These are rules that governments make to protect people and help things to run smoothly in a country or region.

Local Councillors

These are people who are elected to work on local councils. They make decisions about things like leisure centres and bin collections.

Member of Parliament (MP)

Northern Ireland elects 18 Members of Parliament to work in the House of Commons in London. This is because the Government in London also makes decisions about Northern Ireland and the rest of the United Kingdom. It decides things like the currency we use and the amount of tax we pay.

Member of the Legislative Assembly (MLA)

There are 90 politicians elected from all over Northern Ireland to become Members of the Legislative Assembly (MLAs). Their job is to work for us and make laws and decisions that will mean Northern Ireland is a better place to live.


People who want Northern Ireland to join the Republic of Ireland

Northern Ireland Assembly

This is made up of 90 MLAs who make laws for Northern Ireland. Its home is Parliament Buildings at Stormont Estate in Belfast.

Parliament Buildings

This is where the Northern Ireland Assembly meets, on the Stormont Estate in Belfast.

Political Parties

These are groups of people who get together because they share the same ideas about how a country should be run. Parties try to get people elected as MLAs. They do this by choosing candidates to stand in Assembly elections.

Power Sharing

This is a type of government that can be used after there has been conflict like ‘the Troubles’. It means that the two sides share power and make decisions together about how to run a country.


People who are elected represent us. That means they listen to our views and try to make decisions and laws that will be good for our community.

Single Transferable Vote

This is the method we use to elect MLAs. Voters choose candidates by ranking them in order of preference. They put 1 beside their favourite, 2 beside their second favourite and so on. The votes are counted.
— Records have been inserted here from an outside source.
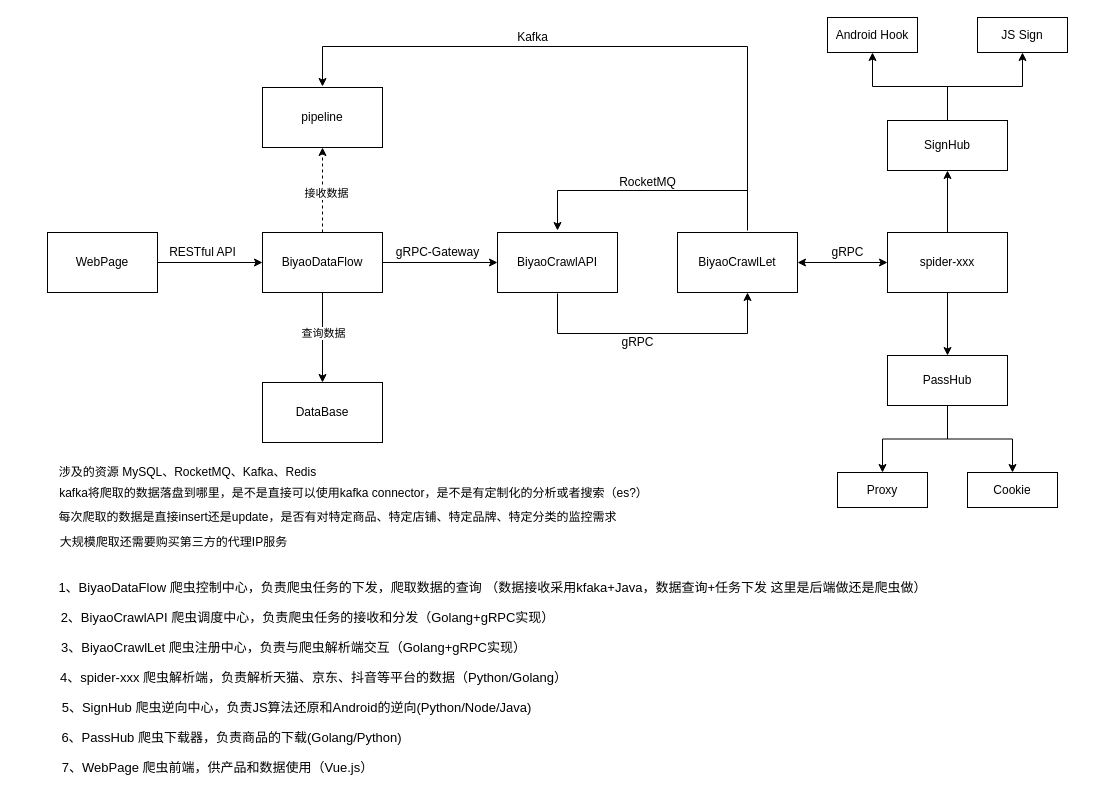
This is Untitled Diagram.drawio from fovegage/argocd-lab, a draw.io file, before an edit. Source tidied: cells renumbered, new cells numbered last; positions are measured from the earlier drawing's top-left corner, leaving out a move shared by most shapes. Both pictures are drawn from the tidied source at 100%, with x=0, y=0 at pixel (47, 17).
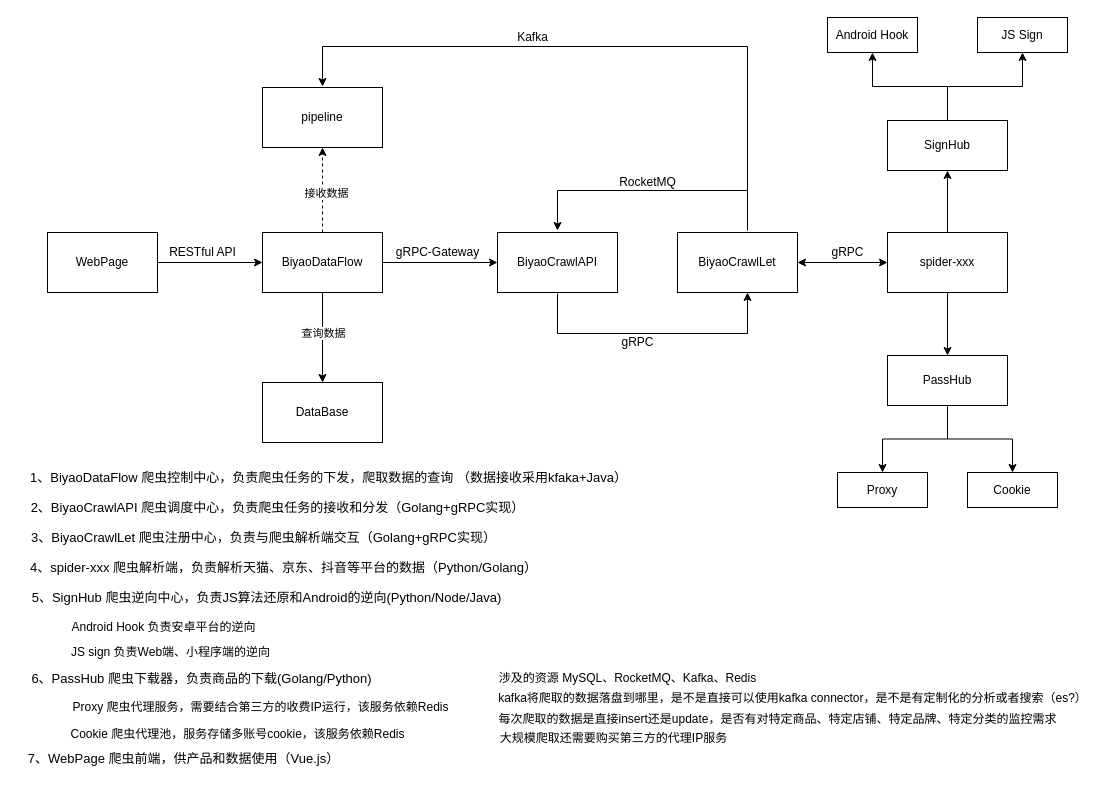
The same page after the edit.

Diff of the diagram source:
```diff
@@
-    <mxCell id="33" value="1、BiyaoDataFlow 爬虫控制中心，负责爬虫任务的下发，爬取数据的查询 （数据接收采用kfaka+Java，数据查询+任务下发 这里是后端做还是爬虫做）" style="text;html=1;align=center;verticalAlign=middle;strokeColor=none;fillColor=none;fontSize=13;" parent="1" vertex="1">
-      <mxGeometry y="555" width="890" height="30" as="geometry" />
+    <mxCell id="33" value="1、BiyaoDataFlow 爬虫控制中心，负责爬虫任务的下发，爬取数据的查询 （数据接收采用kfaka+Java）" style="text;html=1;align=center;verticalAlign=middle;strokeColor=none;fillColor=none;fontSize=13;" parent="1" vertex="1">
+      <mxGeometry x="-29" y="445" width="620" height="30" as="geometry" />
     </mxCell>
     <mxCell id="34" value="2、BiyaoCrawlAPI 爬虫调度中心，负责爬虫任务的接收和分发（Golang+gRPC实现）" style="text;html=1;align=center;verticalAlign=middle;strokeColor=none;fillColor=none;fontSize=13;" parent="1" vertex="1">
-      <mxGeometry y="585" width="520" height="30" as="geometry" />
+      <mxGeometry x="-30" y="475" width="520" height="30" as="geometry" />
     </mxCell>
     <mxCell id="35" value="3、BiyaoCrawlLet 爬虫注册中心，负责与爬虫解析端交互（Golang+gRPC实现）" style="text;html=1;align=center;verticalAlign=middle;strokeColor=none;fillColor=none;fontSize=13;" parent="1" vertex="1">
-      <mxGeometry x="1" y="615" width="490" height="30" as="geometry" />
+      <mxGeometry x="-29" y="505" width="490" height="30" as="geometry" />
     </mxCell>
     <mxCell id="36" value="4、spider-xxx 爬虫解析端，负责解析天猫、京东、抖音等平台的数据（Python/Golang）" style="text;html=1;align=center;verticalAlign=middle;strokeColor=none;fillColor=none;fontSize=13;" parent="1" vertex="1">
-      <mxGeometry x="1" y="645" width="530" height="30" as="geometry" />
+      <mxGeometry x="-29" y="535" width="530" height="30" as="geometry" />
     </mxCell>
     <mxCell id="37" value="5、SignHub 爬虫逆向中心，负责JS算法还原和Android的逆向(Python/Node/Java)" style="text;html=1;align=center;verticalAlign=middle;strokeColor=none;fillColor=none;fontSize=13;" parent="1" vertex="1">
-      <mxGeometry x="4" y="675" width="490" height="30" as="geometry" />
+      <mxGeometry x="-26" y="565" width="490" height="30" as="geometry" />
     </mxCell>
@@
-    <mxCell id="42" value="6、PassHub 爬虫下载器，负责商品的下载(Golang/Python)" style="text;html=1;align=center;verticalAlign=middle;strokeColor=none;fillColor=none;fontSize=13;" parent="1" vertex="1">
-      <mxGeometry x="4" y="705" width="360" height="30" as="geometry" />
+    <mxCell id="42" value="6、PassHub 爬虫下载器，负责商品的下载(Golang/Python)&lt;br&gt;" style="text;html=1;align=center;verticalAlign=middle;strokeColor=none;fillColor=none;fontSize=13;" parent="1" vertex="1">
+      <mxGeometry x="-26" y="646" width="360" height="30" as="geometry" />
     </mxCell>
     <mxCell id="43" value="7、WebPage 爬虫前端，供产品和数据使用（Vue.js）" style="text;html=1;align=center;verticalAlign=middle;strokeColor=none;fillColor=none;fontSize=13;" parent="1" vertex="1">
-      <mxGeometry x="5" y="735" width="330" height="30" as="geometry" />
+      <mxGeometry x="-29" y="726" width="330" height="30" as="geometry" />
     </mxCell>
     <mxCell id="44" value="涉及的资源 MySQL、RocketMQ、Kafka、Redis" style="text;html=1;align=center;verticalAlign=middle;strokeColor=none;fillColor=none;" parent="1" vertex="1">
-      <mxGeometry y="440" width="280" height="30" as="geometry" />
+      <mxGeometry x="440" y="646" width="280" height="30" as="geometry" />
     </mxCell>
     <mxCell id="45" value="kafka将爬取的数据落盘到哪里，是不是直接可以使用kafka connector，是不是有定制化的分析或者搜索（es?）" style="text;html=1;align=center;verticalAlign=middle;strokeColor=none;fillColor=none;" parent="1" vertex="1">
-      <mxGeometry x="1" y="461" width="610" height="30" as="geometry" />
+      <mxGeometry x="440" y="666" width="610" height="30" as="geometry" />
     </mxCell>
     <mxCell id="46" value="每次爬取的数据是直接insert还是update，是否有对特定商品、特定店铺、特定品牌、特定分类的监控需求" style="text;html=1;align=center;verticalAlign=middle;strokeColor=none;fillColor=none;" parent="1" vertex="1">
-      <mxGeometry y="485" width="580" height="30" as="geometry" />
+      <mxGeometry x="440" y="687" width="580" height="30" as="geometry" />
     </mxCell>
     <mxCell id="47" value="大规模爬取还需要购买第三方的代理IP服务" style="text;html=1;align=center;verticalAlign=middle;strokeColor=none;fillColor=none;" parent="1" vertex="1">
-      <mxGeometry x="1" y="510" width="250" height="30" as="geometry" />
+      <mxGeometry x="441" y="706" width="250" height="30" as="geometry" />
     </mxCell>
+    <mxCell id="48" value="Proxy 爬虫代理服务，需要结合第三方的收费IP运行，该服务依赖Redis" style="text;html=1;align=center;verticalAlign=middle;strokeColor=none;fillColor=none;" parent="1" vertex="1">
+      <mxGeometry x="13" y="675" width="400" height="30" as="geometry" />
+    </mxCell>
+    <mxCell id="49" value="Cookie 爬虫代理池，服务存储多账号cookie，该服务依赖Redis" style="text;html=1;align=center;verticalAlign=middle;strokeColor=none;fillColor=none;" parent="1" vertex="1">
+      <mxGeometry x="10" y="702" width="360" height="30" as="geometry" />
+    </mxCell>
+    <mxCell id="50" value="Android Hook 负责安卓平台的逆向" style="text;html=1;align=center;verticalAlign=middle;strokeColor=none;fillColor=none;" parent="1" vertex="1">
+      <mxGeometry x="11" y="595" width="210" height="30" as="geometry" />
+    </mxCell>
+    <mxCell id="51" value="JS sign 负责Web端、小程序端的逆向" style="text;html=1;align=center;verticalAlign=middle;strokeColor=none;fillColor=none;" parent="1" vertex="1">
+      <mxGeometry x="13" y="620" width="220" height="30" as="geometry" />
+    </mxCell>
```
The five candidates in each constituency who reach a target number of votes are elected.

The Troubles

The period of violence in Northern Ireland that began in the late 1960s and ended with the Belfast Agreement/Good Friday Agreement in 1998.

United Kingdom (UK)

The United Kingdom is made up of England, Wales, Scotland and Northern Ireland.


People who want Northern Ireland to remain part of the United Kingdom (UK)


To make a choice. For example, when you vote in the Northern Ireland Assembly elections, you choose the person you want to represent you at the Assembly from a number of candidates.